The device promises to make a big splash in the growing market for e-books. That’s because Apple, No. 5 in the Internet Retailer Top 500 Guide, (a PDF version of the company’s financial and operating profile can be ordered by clicking on its name) is creating a new iBookstore where consumers can buy electronic books. The device will have an iBooks app embedded on the tablet. Five publishers-Penguin Group, HarperCollins Publishers, Simon & Schuster Inc., Macmillan Publishers Ltd. and Hachette Book Group-already support the app, Apple CEO Steve Jobs said today at a press conference in San Francisco.
The iPad features a 9.7-inch color touch screen and virtual keyboard. Besides displaying e-books, the device will enable consumers to listen to music, view photos, play games, watch videos and access the web. The cost of the iPad, scheduled to start shipping in 60 days, will start at $499. The most expensive model, with higher-speed 3G capability, will sell for $829, Jobs said. Consumers can choose from two data plans that range from $14.99 to $29.99 depending on how much data the consumer will download.
The iPad can read e-books formatted to a standard known as ePub, which is supported by most of the e-book readers on the market other than Amazon’s Kindle. This represents a reversal from the online music space, where Apple employed a proprietary format that helped makes its online iTunes store a major source of downloads to its wildly popular iPod music player. In e-books, market leader Amazon is using its own proprietary format, aiming to lock in e-book readers the way Apple did in the music market.
Jobs credited Amazon with being a pioneer in e-book readers. “But we are going to stand on their shoulders and go a bit farther,” he said during the press conference. Apple is No. 1 in the Internet Retailer Top 500 Guide.
It’s not the iPad device, but the Apple bookstore and the prospect that it could become as popular as iTunes, that represents the threat to Amazon, says Maribel Lopez, founder and CEO of Lopez Research LLC, a California consultancy. “People are very familiar with the Apple model. They know how to use it,” she says. Amazon’s focus is not on selling the Kindle device, she adds. “ Amazon just wants to sell books.”
The Apple bookstore could be an important component in increasing the appeal of the iPad, according to recent survey data. Comparison shopping site Retrevo Inc. surveyed 500 of its users between Jan. 16 and Jan. 20, in advance of the iPad launch, and found that 28% of respondents “absolutely need” such a store before buying the device. By contrast, 39% desired a 3G connection and 75% wanted a long battery life. Jobs said Wednesday the iPad battery would last 10 hours.
38% of female survey respondents put an e-book store high on their must-have list, while 25% of male respondents said the same thing.

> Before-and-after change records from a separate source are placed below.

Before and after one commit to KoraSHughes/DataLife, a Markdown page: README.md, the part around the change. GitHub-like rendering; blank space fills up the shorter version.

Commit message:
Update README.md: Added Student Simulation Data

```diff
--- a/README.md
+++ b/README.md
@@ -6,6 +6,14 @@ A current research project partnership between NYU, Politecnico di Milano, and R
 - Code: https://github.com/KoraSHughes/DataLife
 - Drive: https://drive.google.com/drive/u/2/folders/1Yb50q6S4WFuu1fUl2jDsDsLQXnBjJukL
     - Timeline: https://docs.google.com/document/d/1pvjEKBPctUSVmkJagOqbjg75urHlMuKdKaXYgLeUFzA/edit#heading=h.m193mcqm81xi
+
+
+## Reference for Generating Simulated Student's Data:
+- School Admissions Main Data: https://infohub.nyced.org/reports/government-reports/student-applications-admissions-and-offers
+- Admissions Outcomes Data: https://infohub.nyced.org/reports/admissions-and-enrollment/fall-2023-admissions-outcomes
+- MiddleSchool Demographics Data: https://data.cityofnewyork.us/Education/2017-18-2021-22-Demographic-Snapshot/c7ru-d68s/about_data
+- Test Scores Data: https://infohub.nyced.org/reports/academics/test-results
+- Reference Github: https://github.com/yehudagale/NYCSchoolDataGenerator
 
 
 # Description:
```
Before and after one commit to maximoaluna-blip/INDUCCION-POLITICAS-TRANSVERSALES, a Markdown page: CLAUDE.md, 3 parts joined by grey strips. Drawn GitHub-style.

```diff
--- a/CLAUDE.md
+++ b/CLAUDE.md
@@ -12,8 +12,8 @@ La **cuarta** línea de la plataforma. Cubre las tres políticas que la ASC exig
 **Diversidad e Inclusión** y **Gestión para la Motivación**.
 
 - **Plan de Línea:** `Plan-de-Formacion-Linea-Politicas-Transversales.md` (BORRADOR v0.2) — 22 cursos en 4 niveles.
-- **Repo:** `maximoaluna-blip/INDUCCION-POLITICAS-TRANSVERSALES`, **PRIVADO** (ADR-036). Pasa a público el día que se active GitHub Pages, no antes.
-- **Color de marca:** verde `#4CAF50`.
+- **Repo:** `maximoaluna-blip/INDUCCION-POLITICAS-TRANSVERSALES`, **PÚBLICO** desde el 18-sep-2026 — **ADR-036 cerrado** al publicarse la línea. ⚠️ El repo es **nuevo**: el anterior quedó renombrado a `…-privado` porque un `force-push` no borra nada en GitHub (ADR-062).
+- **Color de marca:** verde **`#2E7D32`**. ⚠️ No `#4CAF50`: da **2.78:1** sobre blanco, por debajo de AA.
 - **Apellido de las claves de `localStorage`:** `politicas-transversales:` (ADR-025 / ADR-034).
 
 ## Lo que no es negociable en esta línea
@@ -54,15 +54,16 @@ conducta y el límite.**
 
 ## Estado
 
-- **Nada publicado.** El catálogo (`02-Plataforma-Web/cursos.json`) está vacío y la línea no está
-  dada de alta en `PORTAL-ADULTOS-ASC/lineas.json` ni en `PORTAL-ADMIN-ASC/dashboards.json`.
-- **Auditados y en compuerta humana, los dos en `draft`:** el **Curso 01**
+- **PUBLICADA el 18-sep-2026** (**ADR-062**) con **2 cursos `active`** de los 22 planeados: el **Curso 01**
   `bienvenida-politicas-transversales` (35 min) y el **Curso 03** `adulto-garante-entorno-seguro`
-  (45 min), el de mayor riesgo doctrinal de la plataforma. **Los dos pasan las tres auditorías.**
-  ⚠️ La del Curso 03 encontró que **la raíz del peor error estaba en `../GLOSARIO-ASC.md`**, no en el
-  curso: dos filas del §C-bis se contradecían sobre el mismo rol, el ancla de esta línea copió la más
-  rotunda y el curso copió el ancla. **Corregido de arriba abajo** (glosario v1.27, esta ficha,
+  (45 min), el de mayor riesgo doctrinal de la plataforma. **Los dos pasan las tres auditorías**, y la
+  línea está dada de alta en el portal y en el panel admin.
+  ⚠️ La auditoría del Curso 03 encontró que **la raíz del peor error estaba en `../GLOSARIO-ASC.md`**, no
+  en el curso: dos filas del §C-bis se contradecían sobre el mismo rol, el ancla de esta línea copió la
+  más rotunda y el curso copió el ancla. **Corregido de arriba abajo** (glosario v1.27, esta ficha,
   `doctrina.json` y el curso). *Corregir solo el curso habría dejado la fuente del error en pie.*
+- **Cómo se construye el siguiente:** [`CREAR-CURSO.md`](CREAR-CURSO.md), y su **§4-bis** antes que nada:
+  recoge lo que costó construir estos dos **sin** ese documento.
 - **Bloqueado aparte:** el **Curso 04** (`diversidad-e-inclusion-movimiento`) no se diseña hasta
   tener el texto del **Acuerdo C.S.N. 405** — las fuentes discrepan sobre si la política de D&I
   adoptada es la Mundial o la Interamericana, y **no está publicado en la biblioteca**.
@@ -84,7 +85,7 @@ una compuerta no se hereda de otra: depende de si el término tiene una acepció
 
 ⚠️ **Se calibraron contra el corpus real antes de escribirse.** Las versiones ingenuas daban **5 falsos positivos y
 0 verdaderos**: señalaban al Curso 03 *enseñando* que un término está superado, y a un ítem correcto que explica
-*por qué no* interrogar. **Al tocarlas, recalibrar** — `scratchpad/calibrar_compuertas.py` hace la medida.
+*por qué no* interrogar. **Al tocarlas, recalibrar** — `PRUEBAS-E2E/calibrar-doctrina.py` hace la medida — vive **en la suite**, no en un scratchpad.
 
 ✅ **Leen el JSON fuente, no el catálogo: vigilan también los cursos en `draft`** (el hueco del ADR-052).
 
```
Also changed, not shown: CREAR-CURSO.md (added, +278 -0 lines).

Consumers will buy 6 million e-book readers this year, according to a forecast released this month by Yankee Group, with at least 19.2 million readers sold by 2013. Though publishing industry estimates suggest e-books represent no more than 2% of overall book sales, about 5.8% of consumers own e-book readers, according to In-Stat, a research firm, with 11.6% planning to buy one.
“I’m a little underwhelmed at their offering,” says Dmitriy Molchanov, the Yankee Group analyst who wrote the forecast. For one thing, he says, the iPad has an LED backlight display that can strain eyes. “It’s essentially like staring into a flashlight.” He predicted, though, that the iPad launch will pressure Amazon to abandon its proprietary format for Kindle.